Your response should reproduce every line of the entries that contains the word "False".

--- Information given Enclosed Below ---

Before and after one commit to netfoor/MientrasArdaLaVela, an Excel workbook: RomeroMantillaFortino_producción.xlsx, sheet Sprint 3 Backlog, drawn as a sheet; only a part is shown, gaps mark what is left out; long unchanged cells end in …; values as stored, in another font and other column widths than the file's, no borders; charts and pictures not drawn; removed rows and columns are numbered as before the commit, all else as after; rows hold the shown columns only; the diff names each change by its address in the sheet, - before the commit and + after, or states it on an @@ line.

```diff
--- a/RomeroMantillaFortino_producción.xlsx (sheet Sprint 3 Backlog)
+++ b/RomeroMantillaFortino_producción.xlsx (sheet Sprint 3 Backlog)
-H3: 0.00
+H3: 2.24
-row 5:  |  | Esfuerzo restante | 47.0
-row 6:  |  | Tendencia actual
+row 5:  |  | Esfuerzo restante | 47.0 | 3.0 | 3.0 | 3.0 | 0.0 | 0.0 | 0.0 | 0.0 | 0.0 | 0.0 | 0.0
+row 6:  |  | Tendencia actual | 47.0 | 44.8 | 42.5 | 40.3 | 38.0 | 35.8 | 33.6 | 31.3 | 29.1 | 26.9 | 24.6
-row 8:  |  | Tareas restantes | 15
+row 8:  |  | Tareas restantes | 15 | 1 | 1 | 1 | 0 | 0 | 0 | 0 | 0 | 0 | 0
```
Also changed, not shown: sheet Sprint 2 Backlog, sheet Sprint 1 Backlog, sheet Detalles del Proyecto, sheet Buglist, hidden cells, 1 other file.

--- End of Enclosed Information given ---
--- Information given Enclosed Below ---

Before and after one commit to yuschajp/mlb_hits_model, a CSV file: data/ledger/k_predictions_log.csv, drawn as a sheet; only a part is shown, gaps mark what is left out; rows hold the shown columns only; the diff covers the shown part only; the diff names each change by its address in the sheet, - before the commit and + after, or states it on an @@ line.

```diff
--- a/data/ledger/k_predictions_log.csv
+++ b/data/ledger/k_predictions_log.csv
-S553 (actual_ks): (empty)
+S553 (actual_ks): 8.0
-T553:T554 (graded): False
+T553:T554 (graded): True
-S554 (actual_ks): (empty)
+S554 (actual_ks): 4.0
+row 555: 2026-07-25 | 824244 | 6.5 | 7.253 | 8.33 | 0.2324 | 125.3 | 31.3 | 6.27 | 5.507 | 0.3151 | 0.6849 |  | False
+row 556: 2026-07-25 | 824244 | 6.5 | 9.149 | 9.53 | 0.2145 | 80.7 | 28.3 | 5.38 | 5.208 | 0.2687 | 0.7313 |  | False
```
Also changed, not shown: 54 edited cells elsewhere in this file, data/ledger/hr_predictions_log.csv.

--- End of Enclosed Information given ---
--- Information given Enclosed Below ---

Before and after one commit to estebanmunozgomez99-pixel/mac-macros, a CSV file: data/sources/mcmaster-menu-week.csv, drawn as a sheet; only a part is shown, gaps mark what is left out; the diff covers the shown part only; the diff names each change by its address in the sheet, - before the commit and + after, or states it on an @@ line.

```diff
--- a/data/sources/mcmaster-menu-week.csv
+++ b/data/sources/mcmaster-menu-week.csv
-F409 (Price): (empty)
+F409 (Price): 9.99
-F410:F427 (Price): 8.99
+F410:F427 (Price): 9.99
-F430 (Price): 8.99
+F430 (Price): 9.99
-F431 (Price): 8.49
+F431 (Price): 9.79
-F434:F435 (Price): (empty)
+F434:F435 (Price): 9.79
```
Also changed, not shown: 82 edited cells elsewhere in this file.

--- End of Enclosed Information given ---

§ **Reply**
-T553:T554 (graded): False
+row 555: 2026-07-25 | 824244 | 6.5 | 7.253 | 8.33 | 0.2324 | 125.3 | 31.3 | 6.27 | 5.507 | 0.3151 | 0.6849 |  | False
+row 556: 2026-07-25 | 824244 | 6.5 | 9.149 | 9.53 | 0.2145 | 80.7 | 28.3 | 5.38 | 5.208 | 0.2687 | 0.7313 |  | False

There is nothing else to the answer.